During batting practice, Corey Seager was digging "Good Vibrations" on the Great Lakes' public address system so much, he decided tapping Marky Mark and the Funky Bunch in the game wouldn't be such a bad thing.
The Dodgers' No. 2 prospect adopted the '90s pop hit as his walkup music prior to Monday's game, and the song accompanied him at the plate for all his at-bats.
The result? A funky bunch of RBIs.
The shortstop homered twice -- including a grand slam -- and finished with five RBIs for Class A Great Lakes in a 9-0 win over Lake County. Seager finished 3-for-4 in support of a stellar start by Los Angeles' 2013 second-round Draft pick Tom Windle, who logged five one-hit innings with a walk and seven strikeouts.
The multi-homer game was Seager's third this season. He also went yard twice against Cedar Rapids on April 27 and West Michigan on June 21. He delivered a two-homer game last year in the Rookie-level Pioneer League.
Seager homered in his first two at-bats Monday, with both shots coming off Lake County starter Luis DeJesus. The matchup was Seager's second against DeJesus -- he went 0-for-3 against the Captains' right-hander on June 26.
The first long ball, a solo shot, came with two outs in the first inning. Seager stepped in looking for a fastball to drive, and when DeJesus delivered a hittable one on the first pitch, the Loons' infielder drove it over the wall in left field.
"This kid is pretty intelligent," Great Lakes manager Razor Shines said. "He's sitting on pitches, and even when you're sitting on pitches, you still have to hit them. He's sitting and hitting them. It's very impressive."
Seager followed with a grand slam in the bottom of the second to give the Loons a 9-0 lead. DeJesus fell behind Seager, 2-0, by missing the zone with a pair of changeups. Based on how DeJesus had thrown in the June 26 start, the Dodgers' prospect anticipated offspeed, and when DeJesus delivered a third consecutive change, the 19-year-old slammed it over the wall in right.
"[DeJesus] threw us a lot of offspeed pitches and did a good job of keeping everybody off balanced," Seager said, recalling the earlier matchup. "That's kind of unique to him, going three in a row like that."
The offspeed-heavy approach is something Seager has had to adjust to. The 2012 first-round Draft pick is hitting .308 this season with 11 home runs. He sports a .383 on-base percentage and a .517 slugging percentage for a .900 OPS, which is tops among players still in the Midwest League.
As Seager's reputation has grown, pitchers on the circuit have been attacking the Northwest Cabarrus High School (N.C.) alum with fewer fastballs. The tactic hasn't slowed Seager down, though, as he's hitting .333 with a .981 OPS in 25 July games.
"They obviously have begun to pitch him very carefully," Shines said. "They've tried to pitch him backward of late, trying to throw fastballs in offspeed counts and changeups and soft stuff in fastball counts.
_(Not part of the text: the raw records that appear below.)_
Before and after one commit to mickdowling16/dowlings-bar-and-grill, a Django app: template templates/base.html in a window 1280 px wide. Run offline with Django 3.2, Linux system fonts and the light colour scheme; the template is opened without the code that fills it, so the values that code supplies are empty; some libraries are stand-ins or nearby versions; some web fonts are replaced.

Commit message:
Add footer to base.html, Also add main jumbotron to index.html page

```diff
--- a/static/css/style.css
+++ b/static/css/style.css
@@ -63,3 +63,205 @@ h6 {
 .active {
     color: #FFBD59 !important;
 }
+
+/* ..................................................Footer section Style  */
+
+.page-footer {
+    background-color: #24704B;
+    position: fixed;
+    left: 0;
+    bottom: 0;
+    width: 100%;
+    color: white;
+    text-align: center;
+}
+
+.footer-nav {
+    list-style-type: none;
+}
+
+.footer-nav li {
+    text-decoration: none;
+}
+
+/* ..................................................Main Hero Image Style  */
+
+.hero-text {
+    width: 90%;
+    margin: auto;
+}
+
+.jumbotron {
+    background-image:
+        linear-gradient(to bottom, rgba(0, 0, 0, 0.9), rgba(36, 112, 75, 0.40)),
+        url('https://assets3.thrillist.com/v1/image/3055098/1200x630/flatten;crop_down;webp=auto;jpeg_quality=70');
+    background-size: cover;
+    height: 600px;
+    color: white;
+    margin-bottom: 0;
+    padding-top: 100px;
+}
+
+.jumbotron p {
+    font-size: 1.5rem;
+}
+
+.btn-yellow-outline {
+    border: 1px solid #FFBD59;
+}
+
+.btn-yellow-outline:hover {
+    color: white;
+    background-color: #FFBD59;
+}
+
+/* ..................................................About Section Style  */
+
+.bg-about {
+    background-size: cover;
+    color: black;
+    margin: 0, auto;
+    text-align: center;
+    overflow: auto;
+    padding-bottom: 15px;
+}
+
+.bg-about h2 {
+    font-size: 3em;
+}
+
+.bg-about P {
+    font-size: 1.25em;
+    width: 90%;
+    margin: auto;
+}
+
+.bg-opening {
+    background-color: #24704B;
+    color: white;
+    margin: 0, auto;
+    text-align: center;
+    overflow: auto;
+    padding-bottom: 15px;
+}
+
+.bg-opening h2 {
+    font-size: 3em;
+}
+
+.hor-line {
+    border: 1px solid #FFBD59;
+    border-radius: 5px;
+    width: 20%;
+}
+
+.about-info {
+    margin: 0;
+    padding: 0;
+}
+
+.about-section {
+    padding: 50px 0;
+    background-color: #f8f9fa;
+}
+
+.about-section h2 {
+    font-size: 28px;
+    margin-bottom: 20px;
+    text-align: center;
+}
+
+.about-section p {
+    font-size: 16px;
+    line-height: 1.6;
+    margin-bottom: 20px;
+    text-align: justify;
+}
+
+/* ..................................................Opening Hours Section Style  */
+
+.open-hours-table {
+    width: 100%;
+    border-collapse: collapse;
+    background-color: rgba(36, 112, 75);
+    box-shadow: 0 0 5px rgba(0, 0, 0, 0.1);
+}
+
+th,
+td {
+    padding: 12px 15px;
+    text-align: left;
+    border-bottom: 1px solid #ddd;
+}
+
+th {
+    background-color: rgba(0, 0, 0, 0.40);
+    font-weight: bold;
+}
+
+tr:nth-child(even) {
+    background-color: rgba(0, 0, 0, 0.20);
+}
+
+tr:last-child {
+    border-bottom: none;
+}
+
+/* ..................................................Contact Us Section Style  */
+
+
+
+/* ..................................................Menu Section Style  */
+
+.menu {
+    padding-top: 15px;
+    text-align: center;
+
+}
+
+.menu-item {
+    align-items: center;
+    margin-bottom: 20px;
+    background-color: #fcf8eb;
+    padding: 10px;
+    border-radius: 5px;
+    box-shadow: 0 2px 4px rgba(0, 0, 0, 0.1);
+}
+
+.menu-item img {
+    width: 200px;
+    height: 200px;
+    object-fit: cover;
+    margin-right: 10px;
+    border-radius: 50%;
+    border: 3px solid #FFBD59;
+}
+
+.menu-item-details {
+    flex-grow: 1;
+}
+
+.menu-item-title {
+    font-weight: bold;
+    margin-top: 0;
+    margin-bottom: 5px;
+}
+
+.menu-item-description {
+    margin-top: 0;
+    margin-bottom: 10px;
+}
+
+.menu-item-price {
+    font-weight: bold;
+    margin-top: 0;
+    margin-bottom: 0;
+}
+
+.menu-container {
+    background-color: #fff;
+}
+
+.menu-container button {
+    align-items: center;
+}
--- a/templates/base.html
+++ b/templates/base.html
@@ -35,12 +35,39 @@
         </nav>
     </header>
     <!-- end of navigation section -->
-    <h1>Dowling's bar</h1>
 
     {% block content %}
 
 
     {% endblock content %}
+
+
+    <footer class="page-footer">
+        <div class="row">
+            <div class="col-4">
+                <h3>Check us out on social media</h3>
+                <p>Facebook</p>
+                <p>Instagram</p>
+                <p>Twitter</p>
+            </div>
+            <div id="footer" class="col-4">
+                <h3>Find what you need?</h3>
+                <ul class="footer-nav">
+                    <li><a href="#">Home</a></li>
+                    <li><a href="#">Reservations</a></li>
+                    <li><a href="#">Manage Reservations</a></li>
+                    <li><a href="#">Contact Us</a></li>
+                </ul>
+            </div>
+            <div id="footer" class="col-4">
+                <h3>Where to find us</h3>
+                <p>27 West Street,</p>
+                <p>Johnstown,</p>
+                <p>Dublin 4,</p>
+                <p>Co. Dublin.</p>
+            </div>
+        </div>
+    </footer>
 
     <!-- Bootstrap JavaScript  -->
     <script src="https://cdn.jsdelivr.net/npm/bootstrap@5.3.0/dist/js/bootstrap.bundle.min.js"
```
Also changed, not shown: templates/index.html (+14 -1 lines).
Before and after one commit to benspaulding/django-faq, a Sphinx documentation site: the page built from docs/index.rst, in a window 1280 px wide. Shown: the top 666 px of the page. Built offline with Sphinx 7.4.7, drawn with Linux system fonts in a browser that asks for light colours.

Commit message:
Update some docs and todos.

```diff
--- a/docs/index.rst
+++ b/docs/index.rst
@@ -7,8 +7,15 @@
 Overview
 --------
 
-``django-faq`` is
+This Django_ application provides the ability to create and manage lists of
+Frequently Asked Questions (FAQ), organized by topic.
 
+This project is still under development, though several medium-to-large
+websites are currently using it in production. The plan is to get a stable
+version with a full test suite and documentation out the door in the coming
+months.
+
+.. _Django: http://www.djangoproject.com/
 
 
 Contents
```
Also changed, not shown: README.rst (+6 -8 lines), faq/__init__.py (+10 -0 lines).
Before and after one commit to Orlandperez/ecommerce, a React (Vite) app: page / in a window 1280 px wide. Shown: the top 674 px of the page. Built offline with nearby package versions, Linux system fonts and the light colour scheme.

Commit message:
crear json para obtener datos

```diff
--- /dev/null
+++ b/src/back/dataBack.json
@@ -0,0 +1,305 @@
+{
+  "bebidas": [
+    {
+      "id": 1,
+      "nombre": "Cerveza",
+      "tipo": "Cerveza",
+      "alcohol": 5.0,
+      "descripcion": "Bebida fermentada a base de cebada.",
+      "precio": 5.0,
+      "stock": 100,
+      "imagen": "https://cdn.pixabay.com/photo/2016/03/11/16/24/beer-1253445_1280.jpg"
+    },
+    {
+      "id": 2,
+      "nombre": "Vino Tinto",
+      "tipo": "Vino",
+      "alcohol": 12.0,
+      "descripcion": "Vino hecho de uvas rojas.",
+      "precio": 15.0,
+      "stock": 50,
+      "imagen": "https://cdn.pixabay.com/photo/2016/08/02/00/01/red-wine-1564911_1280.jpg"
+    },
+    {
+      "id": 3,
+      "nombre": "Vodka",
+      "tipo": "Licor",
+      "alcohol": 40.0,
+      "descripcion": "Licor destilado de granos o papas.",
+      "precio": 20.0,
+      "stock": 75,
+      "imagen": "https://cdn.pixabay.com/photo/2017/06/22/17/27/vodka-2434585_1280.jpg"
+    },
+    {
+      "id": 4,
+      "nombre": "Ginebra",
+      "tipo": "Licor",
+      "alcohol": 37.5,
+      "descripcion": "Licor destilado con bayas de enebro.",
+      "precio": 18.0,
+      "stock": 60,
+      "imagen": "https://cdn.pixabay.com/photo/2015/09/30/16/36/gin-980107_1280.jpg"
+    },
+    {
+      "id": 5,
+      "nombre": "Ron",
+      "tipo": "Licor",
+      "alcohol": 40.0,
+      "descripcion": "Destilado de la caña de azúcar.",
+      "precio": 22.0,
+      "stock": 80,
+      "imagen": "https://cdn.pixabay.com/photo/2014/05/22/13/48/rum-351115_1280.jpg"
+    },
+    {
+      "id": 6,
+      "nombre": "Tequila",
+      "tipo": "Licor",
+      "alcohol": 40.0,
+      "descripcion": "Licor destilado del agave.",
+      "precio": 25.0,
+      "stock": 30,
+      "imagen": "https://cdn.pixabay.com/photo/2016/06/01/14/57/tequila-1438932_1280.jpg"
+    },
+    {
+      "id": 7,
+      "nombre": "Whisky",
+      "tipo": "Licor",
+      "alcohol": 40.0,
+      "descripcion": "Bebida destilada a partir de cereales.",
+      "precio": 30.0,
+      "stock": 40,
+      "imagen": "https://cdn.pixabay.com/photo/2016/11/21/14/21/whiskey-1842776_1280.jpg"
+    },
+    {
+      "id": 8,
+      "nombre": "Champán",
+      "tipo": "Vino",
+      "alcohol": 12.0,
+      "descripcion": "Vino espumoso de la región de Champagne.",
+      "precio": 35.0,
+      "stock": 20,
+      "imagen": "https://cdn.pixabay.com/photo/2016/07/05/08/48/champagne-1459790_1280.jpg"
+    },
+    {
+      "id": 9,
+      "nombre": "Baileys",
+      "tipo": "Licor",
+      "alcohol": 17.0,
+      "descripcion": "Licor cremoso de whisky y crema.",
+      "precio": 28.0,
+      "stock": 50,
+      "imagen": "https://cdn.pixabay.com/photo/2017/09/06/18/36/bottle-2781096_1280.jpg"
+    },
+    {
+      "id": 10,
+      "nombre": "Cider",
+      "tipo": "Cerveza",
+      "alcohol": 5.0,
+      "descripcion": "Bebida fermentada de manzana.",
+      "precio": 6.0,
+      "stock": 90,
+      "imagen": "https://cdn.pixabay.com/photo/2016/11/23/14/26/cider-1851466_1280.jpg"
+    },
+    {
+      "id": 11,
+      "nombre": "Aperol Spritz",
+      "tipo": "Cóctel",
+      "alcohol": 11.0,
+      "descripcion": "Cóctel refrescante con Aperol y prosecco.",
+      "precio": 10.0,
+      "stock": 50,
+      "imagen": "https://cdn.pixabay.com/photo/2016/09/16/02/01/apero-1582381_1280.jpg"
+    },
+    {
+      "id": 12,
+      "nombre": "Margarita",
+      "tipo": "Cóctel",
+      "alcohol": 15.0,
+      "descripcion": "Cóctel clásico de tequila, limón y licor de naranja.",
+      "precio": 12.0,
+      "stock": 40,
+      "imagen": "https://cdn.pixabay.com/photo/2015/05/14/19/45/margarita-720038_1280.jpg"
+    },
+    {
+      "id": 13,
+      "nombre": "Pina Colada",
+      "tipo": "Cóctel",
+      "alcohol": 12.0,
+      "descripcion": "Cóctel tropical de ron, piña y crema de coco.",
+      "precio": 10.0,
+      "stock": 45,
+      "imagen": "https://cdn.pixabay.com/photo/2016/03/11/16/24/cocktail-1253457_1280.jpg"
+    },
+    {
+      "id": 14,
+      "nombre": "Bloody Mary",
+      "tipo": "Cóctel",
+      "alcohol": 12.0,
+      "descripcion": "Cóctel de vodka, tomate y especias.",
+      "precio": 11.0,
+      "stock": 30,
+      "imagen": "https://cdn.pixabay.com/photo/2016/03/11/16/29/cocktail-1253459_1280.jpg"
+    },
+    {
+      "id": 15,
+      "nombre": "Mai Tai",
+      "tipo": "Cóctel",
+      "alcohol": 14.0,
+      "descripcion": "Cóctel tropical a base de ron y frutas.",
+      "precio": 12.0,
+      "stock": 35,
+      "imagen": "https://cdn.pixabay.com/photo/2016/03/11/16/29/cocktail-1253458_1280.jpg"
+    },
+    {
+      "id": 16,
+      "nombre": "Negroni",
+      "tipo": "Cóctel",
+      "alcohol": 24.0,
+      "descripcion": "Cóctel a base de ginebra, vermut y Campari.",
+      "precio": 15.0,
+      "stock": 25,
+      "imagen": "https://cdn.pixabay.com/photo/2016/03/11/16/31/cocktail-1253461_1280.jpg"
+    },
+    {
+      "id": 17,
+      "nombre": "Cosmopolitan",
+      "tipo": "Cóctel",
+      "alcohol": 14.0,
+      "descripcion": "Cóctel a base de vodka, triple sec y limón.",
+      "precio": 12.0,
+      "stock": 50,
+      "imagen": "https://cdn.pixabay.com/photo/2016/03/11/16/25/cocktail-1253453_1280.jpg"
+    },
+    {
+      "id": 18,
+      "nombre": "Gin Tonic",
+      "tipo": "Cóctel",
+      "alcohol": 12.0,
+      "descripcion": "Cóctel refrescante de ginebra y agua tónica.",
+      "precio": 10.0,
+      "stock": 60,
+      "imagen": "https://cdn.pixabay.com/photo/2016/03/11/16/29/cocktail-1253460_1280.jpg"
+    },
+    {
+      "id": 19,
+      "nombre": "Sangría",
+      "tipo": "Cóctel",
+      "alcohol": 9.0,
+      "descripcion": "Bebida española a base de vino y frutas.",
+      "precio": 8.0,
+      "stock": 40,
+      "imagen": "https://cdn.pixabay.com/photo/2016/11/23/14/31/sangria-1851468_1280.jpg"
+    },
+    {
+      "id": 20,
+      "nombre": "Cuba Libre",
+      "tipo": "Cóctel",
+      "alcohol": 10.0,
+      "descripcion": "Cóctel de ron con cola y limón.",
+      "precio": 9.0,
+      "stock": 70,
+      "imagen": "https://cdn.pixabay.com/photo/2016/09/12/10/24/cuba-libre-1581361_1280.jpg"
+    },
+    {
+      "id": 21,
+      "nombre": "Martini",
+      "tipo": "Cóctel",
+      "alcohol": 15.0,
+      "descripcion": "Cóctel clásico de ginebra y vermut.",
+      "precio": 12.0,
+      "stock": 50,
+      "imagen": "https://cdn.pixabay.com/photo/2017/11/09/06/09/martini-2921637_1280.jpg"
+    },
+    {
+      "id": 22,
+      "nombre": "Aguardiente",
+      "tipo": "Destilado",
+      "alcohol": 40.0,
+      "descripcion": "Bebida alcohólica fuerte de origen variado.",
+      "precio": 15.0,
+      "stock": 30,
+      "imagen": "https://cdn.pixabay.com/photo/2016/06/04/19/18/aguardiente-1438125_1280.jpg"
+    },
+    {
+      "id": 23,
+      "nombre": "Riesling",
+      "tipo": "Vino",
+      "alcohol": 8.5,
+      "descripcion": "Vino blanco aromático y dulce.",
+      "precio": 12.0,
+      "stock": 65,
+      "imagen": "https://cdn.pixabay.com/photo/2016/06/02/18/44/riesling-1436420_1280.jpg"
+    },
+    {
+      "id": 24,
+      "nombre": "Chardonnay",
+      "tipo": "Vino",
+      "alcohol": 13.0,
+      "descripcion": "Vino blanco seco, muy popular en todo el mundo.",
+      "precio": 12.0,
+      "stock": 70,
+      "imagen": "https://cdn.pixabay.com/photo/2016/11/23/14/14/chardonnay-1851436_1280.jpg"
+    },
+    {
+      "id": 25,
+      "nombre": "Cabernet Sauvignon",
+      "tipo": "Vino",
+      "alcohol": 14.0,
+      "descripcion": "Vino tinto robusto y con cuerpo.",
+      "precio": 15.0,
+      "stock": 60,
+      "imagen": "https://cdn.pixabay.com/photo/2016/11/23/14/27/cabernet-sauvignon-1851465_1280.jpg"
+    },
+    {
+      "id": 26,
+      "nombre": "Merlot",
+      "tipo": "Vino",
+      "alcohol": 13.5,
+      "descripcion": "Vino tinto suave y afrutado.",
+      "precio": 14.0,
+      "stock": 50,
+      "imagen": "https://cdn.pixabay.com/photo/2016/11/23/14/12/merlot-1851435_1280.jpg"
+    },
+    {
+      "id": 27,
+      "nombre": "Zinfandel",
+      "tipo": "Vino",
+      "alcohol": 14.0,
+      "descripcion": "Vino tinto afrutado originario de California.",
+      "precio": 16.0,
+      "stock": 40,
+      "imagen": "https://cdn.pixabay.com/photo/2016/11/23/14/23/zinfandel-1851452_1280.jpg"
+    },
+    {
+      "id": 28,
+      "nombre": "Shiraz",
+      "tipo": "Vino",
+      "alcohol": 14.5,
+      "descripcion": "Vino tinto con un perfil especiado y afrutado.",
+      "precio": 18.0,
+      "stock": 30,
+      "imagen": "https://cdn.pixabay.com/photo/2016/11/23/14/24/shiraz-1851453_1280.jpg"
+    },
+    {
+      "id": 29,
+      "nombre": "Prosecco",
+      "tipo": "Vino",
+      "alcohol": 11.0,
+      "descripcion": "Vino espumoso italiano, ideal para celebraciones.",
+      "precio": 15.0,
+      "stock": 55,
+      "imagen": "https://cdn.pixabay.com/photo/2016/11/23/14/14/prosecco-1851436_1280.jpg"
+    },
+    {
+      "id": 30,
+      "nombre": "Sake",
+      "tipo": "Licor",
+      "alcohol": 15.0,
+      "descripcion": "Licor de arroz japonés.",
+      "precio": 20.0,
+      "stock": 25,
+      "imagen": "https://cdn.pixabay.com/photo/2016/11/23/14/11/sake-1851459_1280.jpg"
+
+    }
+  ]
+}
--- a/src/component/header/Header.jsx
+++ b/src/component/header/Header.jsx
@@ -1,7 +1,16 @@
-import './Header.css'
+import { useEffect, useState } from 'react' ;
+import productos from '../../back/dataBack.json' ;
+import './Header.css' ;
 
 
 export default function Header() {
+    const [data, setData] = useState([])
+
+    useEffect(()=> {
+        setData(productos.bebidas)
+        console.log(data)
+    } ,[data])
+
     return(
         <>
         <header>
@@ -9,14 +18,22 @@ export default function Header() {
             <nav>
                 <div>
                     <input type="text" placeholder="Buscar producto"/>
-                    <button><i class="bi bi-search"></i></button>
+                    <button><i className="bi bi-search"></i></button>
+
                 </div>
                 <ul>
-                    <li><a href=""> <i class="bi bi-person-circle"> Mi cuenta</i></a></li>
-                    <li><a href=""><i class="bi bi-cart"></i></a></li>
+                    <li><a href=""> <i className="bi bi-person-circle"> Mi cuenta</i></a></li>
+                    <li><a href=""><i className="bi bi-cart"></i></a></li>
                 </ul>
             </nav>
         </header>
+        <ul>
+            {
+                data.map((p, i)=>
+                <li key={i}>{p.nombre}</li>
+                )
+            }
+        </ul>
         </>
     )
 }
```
"I think with Corey Seager, he's just scratching the surface. I think he's really that good. He's been consistent all year. He's never dropped way down with his average, even though he's been hitting balls hard right at some people. … It doesn't matter how they pitch him. If they pitch him a certain way and get him out, they're going to have to change their approach the next at-bat. He's capable of making those kinds of adjustments."
Shines has no shortage of praise for the 19-year-old, comparing his ability to adjust between at-bats to another prospect who terrorized many a Midwest League pitcher this season.
"I saw that from a kid earlier this year. Was a kid named Buxton," Shines said, referencing MLB.com's top prospect, Minnesota's Byron Buxton. "I saw him doing the same thing to our staff."
With Buxton promoted to the Class A Advanced Florida State League, Seager might have become the league's most feared hitter. And as long as it's working, he won't be changing his new walkup song.
"Yeah," Seager said with a laugh. "I'm going to stick with it."
On the hill, Windle (3-0) continued to dominate in his first pro season. The University of Minnesota product went 56th overall to the Dodgers this year, and he has compiled a 1.55 ERA in seven appearances -- six starts -- for Great Lakes. In 29 innings, he's struck out 26, walked eight and allowed just one home run.
"This guy has a lot of pitchability," Shines said. "He can throw all of his pitches for strikes. I really like him. I think he has a chance to be special one day.
"He's a big-frame guy, and he spots his fastball in the low-90s, in and out. He throws a change for strikes and he throws his slider for strikes. Tonight, whatever he wanted to do, he did. He was in control from the first pitch on."